Her sister was sprawled on the bed, ankle over knee, dangling her phone. A flush of red highlighted her cheekbones and scratched down the side of her neck. She side-eyed Elise, turned the screen of her phone away. “Yeah?”

Elise fiddled with the doorknob. “What are you doing?”

“I’m talking to someone.” Carissa narrowed her eyes. “What do you want?”

There was pressure in Elise’s chest, like helium or rising heat. Words piled up inside her. What did she want: comfort, help, someone bigger and stronger to take the monsters away. Someone to believe her. Someone to even just listen to her. She couldn’t fit the words in her mouth, couldn’t shape them right. There are no such things as monsters. You’re crazy, Elise. Monsters aren’t real.

Instead she said, “Do you think Mom and Dad would ever get a divorce?”

Carissa’s brows lowered. “What?”

Elise shuffled a step into the bedroom. “Becca’s parents are.”

The phone blipped and Carissa’s eyes snapped to its screen. “Go away,” she said. “Don’t be depressing.”

Elise stood in the doorway poking at the latch for another moment. Carissa’s phone blipped again. Downstairs, from the kitchen, there was a distant shuffling.


The light in the kitchen had thinned to a slushy gray, blurring the numbers on Elise’s algebra worksheet as she sat at the table. She wasn’t really answering the questions anyway, just writing enough that it might fool someone if they saw her. She tapped her pencil against the paper, eyes on the fridge and thumbnail between her teeth.

Elise could just open the fridge door, pull the platter out and dump it in the outside garbage. But if the sandwich went missing everyone would be so mad at her, and they wouldn’t let her explain. And Carissa already hated her.

It was kind of a relief, having an excuse not to open that door. All of the monsters were bad, but there was something about this one that made Elise’s bones go soft. Something extra bad. In fact, she doubted she could just take it out of the house to get rid of it. She had a feeling she would have to do something much more serious.

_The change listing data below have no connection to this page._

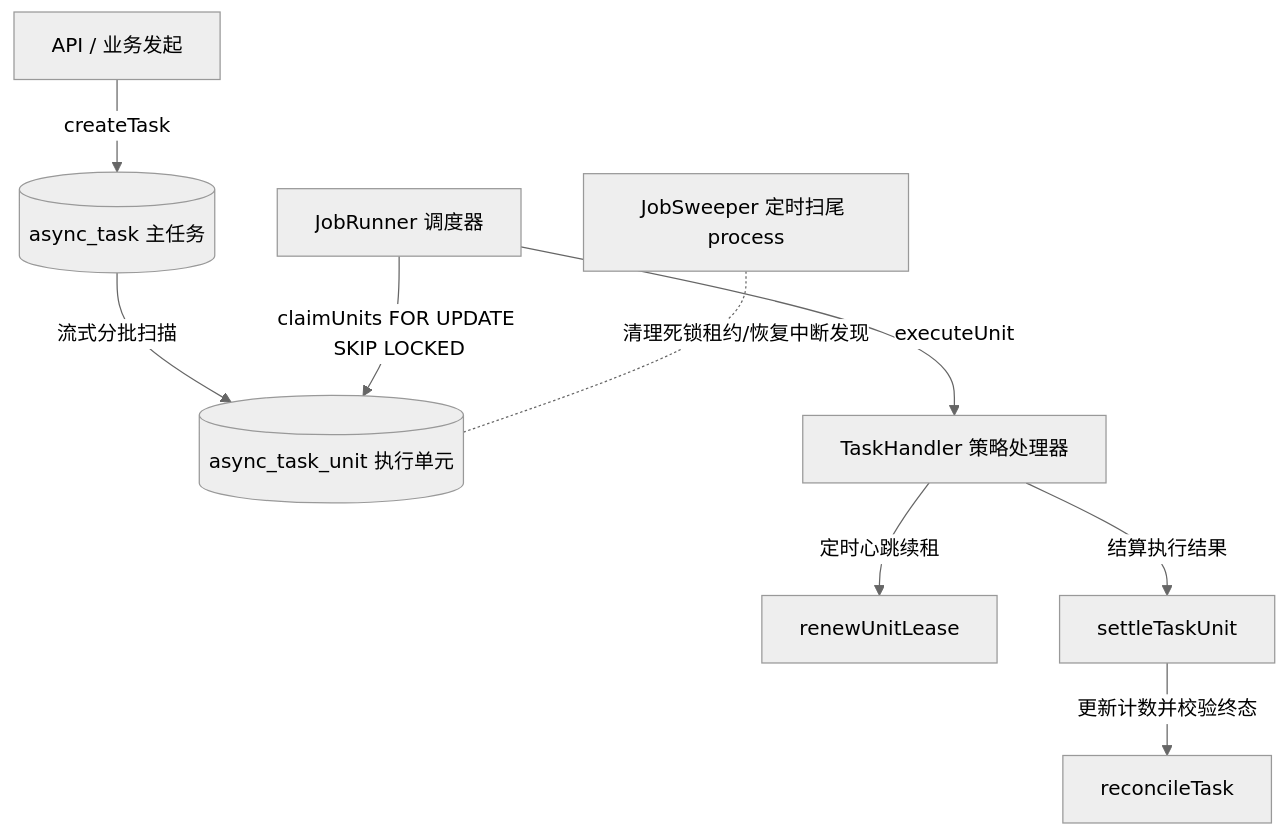
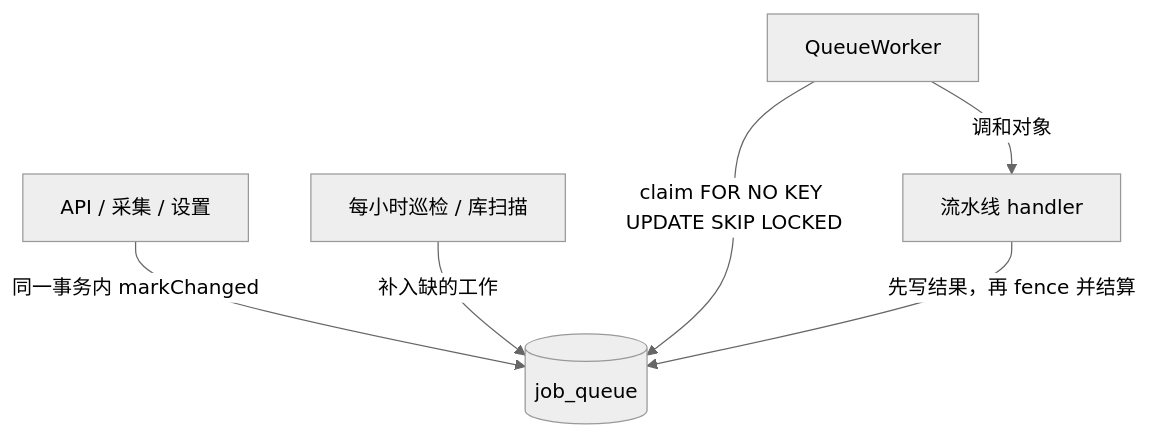
Before and after one commit to stariverr/stationary: the second of 2 diagrams in docs/system_design.zh-Hans.md, drawn with Mermaid (neutral theme). The commit also changed other lines of this file and 14 other files, not shown here.

First line of the commit message:
docs(jobs): describe the job queue instead of the retired engine

````diff
--- a/docs/system_design.zh-Hans.md
+++ b/docs/system_design.zh-Hans.md
@@ -122,11 +122,8 @@
 ```mermaid
 flowchart TD
-    A[API / 业务发起] -->|createTask| B[(async_task 主任务)]
-    B -->|流式分批扫描| C[(async_task_unit 执行单元)]
-    D[JobRunner 调度器] -->|claimUnits FOR UPDATE SKIP LOCKED| C
-    D -->|executeUnit| E[TaskHandler 策略处理器]
-    E -->|定时心跳续租| F[renewUnitLease]
-    E -->|结算执行结果| G[settleTaskUnit]
-    G -->|更新计数并校验终态| H[reconcileTask]
-    I[JobSweeper 定时扫尾 process] -.-|清理死锁租约/恢复中断发现| C
+    A[API / 采集 / 设置] -->|同一事务内 markChanged| B[(job_queue)]
+    P[每小时巡检 / 库扫描] -->|补入缺的工作| B
+    W[QueueWorker] -->|claim FOR NO KEY UPDATE SKIP LOCKED| B
+    W -->|调和对象| H[流水线 handler]
+    H -->|先写结果，再 fence 并结算| B
 ```
````
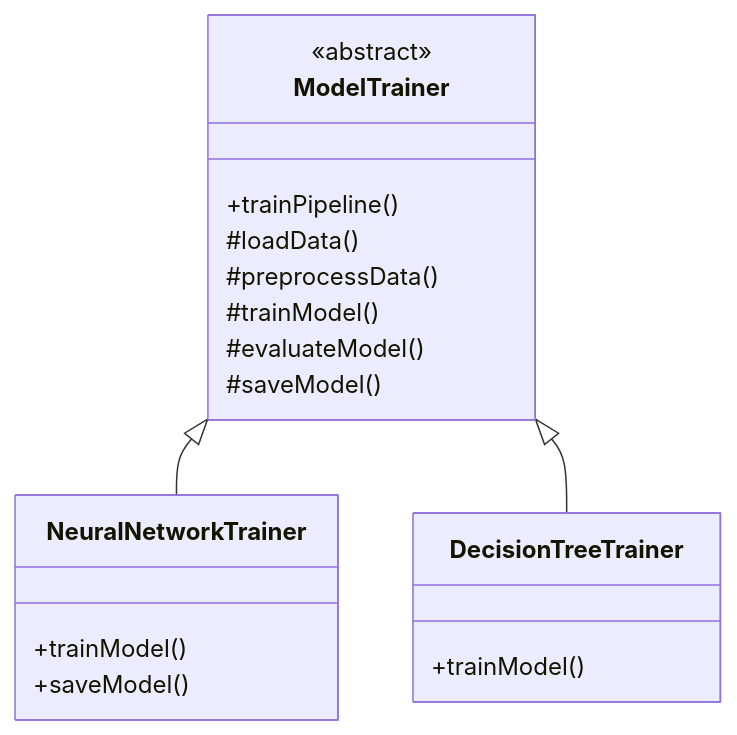
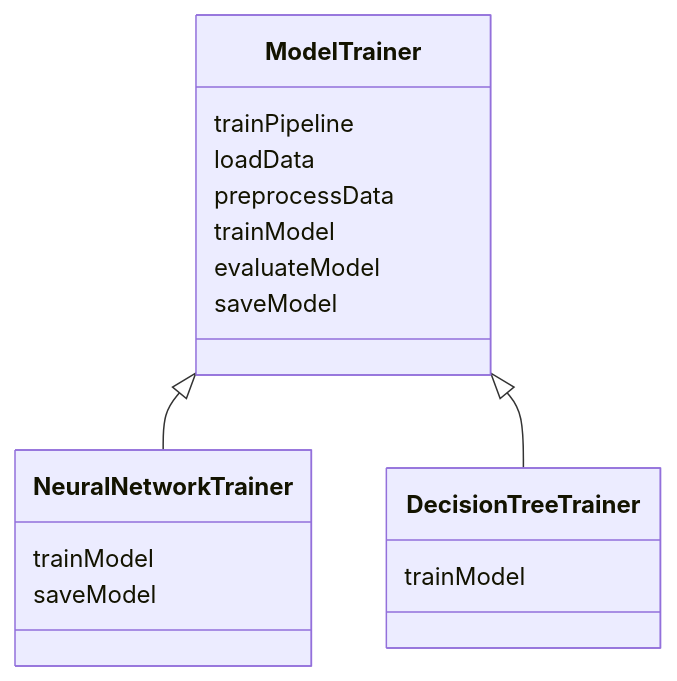
One commit to gojosatoru123-ux/CacheU changed the fourth of 5 diagrams in src/content/lld-template-design-pattern.md. Above: the diagram before and after it, drawn with Mermaid. The commit also changed other lines of this file and 21 other files, not shown here.

````diff
--- a/src/content/lld-template-design-pattern.md
+++ b/src/content/lld-template-design-pattern.md
@@ -317,24 +316,23 @@
 ```mermaid
 classDiagram
-    class ModelTrainer {
-        <<abstract>>
-        +trainPipeline()
-        #loadData()
-        #preprocessData()
-        #trainModel()
-        #evaluateModel()
-        #saveModel()
-    }
+class ModelTrainer {
+    trainPipeline
+    loadData
+    preprocessData
+    trainModel
+    evaluateModel
+    saveModel
+}
 
-    class NeuralNetworkTrainer {
-        +trainModel()
-        +saveModel()
-    }
+class NeuralNetworkTrainer {
+    trainModel
+    saveModel
+}
 
-    class DecisionTreeTrainer {
-        +trainModel()
-    }
+class DecisionTreeTrainer {
+    trainModel
+}
 
-    ModelTrainer <|-- NeuralNetworkTrainer
-    ModelTrainer <|-- DecisionTreeTrainer
+ModelTrainer <|-- NeuralNetworkTrainer
+ModelTrainer <|-- DecisionTreeTrainer
 ```
````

None of her friends had to do this monster stuff. They just went home and watched TV. Though maybe they did fight monsters and just didn’t tell her, because she sure didn’t tell them. They would think she was crazy, and the whole school would know about it in days. There’s no such thing as a real secret in sixth grade. Everything was just future ammunition.

In the growing gloom, the refrigerator was sullen and watchful. It wasn’t her enemy, she told herself. Or maybe it was and she just couldn’t tell.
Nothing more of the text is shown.